  1. ^ "Faculty and Research". Retrieved 4 April 2013. 
  2. ^ "TedTalks: Your body language shapes who you are". Retrieved 9 September 2013. 
  3. ^ "TedTalks: Most Viewed TEDTalks". Retrieved 7 August 2014. 
  4. ^ "What Your Sitting Style Says About You". TODAY Show. NBC. Retrieved 28 May 2012. 
  5. ^ "Game Changers: Amy Cuddy, Power Poser". TIME Inc. 19 March 2012. Retrieved 28 May 2012. 
  6. ^ "Body Language | Your Business". MSNBC. Retrieved 28 May 2012. 
  7. ^ "Kellog School of Management, Meet the new faculty". Kellog World, Alumni Magazine. Retrieved 23 June 2012. 
  8. ^ Cuddy, Amy J. C.; Fiske, Susan T.; Glick, Peter; Xu, Jun (June 2002). "A model of (often mixed) sterotype content: Competence and warmth respectively follow from perceived status and competition". Journal of Personality and Social Psychology. 82 (6): 878–902. doi:10.1037/0022-3514.82.6.878. PMID 12051578. 
  9. ^ Cuddy, Amy J. C.; Fiske, Susan T.; Glick, Peter (April 2007). "The BIAS map: Behaviors from intergroup affect and stereotypes". Journal of Personality and Social Psychology. 92 (4): 631–648. doi:10.1037/0022-3514.92.4.631. Retrieved 7 June 2012. 
  10. ^ Krakovsky, Marina. "Mixed Impressions: How We Judge Others on Multiple Levels". Scientific American Mind. Scientific American. Retrieved 28 May 2012. 
  11. ^ a b Carney, Dana R.; Cuddy, Amy J. C.; Yap, Andy J. (October 2010). "Power Posing – Brief Nonverbal Displays Affect Neuroendocrine Levels and Risk Tolerance". Psychological Science. 21 (10): 1363–1368. doi:10.1177/0956797610383437. PMID 20855902. 
  12. ^ Venton, Danielle (15 May 2012). "Power Postures Can Make You Feel More Powerful". Wired. Retrieved 28 May 2012. 
  13. ^ "Boost Power Through Body Language". HBR Blog Network. Harvard Business Review. Retrieved 28 May 2012. 
  14. ^ Buchanan, Leigh. "Leadership Advice: Strike a Pose". Inc.Magazine. Retrieved 28 May 2012. 

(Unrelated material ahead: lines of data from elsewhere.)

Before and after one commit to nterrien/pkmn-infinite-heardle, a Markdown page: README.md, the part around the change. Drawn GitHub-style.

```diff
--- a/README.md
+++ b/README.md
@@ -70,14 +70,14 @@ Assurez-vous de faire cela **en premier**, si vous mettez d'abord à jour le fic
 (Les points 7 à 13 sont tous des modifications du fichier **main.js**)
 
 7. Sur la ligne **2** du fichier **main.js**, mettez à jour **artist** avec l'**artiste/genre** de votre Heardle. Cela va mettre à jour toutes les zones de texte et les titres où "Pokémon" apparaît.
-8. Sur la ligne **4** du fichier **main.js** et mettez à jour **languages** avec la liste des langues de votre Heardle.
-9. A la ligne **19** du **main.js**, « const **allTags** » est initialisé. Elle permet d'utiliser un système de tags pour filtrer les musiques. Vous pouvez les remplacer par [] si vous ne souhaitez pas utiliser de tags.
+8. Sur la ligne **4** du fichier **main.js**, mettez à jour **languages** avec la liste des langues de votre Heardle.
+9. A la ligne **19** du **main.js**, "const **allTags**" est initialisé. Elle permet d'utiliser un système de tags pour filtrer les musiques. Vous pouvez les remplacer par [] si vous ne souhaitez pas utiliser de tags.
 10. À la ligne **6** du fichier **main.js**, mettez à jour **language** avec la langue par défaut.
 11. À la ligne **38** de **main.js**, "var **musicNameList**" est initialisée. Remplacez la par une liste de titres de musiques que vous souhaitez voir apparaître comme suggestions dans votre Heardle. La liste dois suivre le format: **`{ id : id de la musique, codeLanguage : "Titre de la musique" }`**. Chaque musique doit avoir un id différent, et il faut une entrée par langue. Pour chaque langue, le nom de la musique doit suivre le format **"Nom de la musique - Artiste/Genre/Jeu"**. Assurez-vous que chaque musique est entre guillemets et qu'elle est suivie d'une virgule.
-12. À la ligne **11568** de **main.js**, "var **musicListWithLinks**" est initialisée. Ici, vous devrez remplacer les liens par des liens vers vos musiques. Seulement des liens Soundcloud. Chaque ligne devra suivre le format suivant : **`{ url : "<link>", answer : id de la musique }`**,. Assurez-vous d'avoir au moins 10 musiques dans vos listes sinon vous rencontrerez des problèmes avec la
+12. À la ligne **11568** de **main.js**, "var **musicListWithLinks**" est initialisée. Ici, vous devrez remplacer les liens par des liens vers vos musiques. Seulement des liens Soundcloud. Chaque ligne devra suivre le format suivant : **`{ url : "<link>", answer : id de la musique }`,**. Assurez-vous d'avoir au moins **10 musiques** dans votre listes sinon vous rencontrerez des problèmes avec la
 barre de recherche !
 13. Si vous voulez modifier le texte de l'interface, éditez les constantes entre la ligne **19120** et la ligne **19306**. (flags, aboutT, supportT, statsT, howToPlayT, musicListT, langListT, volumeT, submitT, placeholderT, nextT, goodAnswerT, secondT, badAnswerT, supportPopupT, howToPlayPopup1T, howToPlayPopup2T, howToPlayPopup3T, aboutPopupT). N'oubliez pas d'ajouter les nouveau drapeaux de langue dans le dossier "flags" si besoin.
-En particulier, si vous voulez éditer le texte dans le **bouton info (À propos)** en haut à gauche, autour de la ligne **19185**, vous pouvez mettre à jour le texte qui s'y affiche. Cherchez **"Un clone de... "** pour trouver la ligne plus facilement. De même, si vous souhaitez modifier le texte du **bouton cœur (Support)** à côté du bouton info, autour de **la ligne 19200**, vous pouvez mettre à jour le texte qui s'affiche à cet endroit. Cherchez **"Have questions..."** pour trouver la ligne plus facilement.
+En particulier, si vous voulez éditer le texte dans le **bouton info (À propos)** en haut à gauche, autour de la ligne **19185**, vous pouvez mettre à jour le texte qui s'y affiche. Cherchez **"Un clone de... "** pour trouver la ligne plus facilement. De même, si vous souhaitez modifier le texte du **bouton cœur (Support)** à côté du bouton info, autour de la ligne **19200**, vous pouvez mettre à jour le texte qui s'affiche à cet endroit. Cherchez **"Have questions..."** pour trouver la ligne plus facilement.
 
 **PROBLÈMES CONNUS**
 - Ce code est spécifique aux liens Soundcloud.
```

  15. ^ Baron, Neil. "Power Poses: Tweaking Your Body Language for Greater Success". Expert Perspective. Fast Company. Retrieved 28 May 2012. 
  16. ^ Halverson, Ph.D., Heidi Grant. "Feeling Timid and Powerless? Maybe It's How You Are Sitting". The Science of Success. Psychology Today. Retrieved 28 May 2012. 
  17. ^ Brooks, David (20 April 2011). "Matter Over Mind". The Opinion Pages. The New York Times. 
  18. ^ Where the original experiment had 42 subjects (21 in each condition), Ranehill et al had 200. The experimenters were kept unaware of which condition each subject was in to avoid experimenter bias.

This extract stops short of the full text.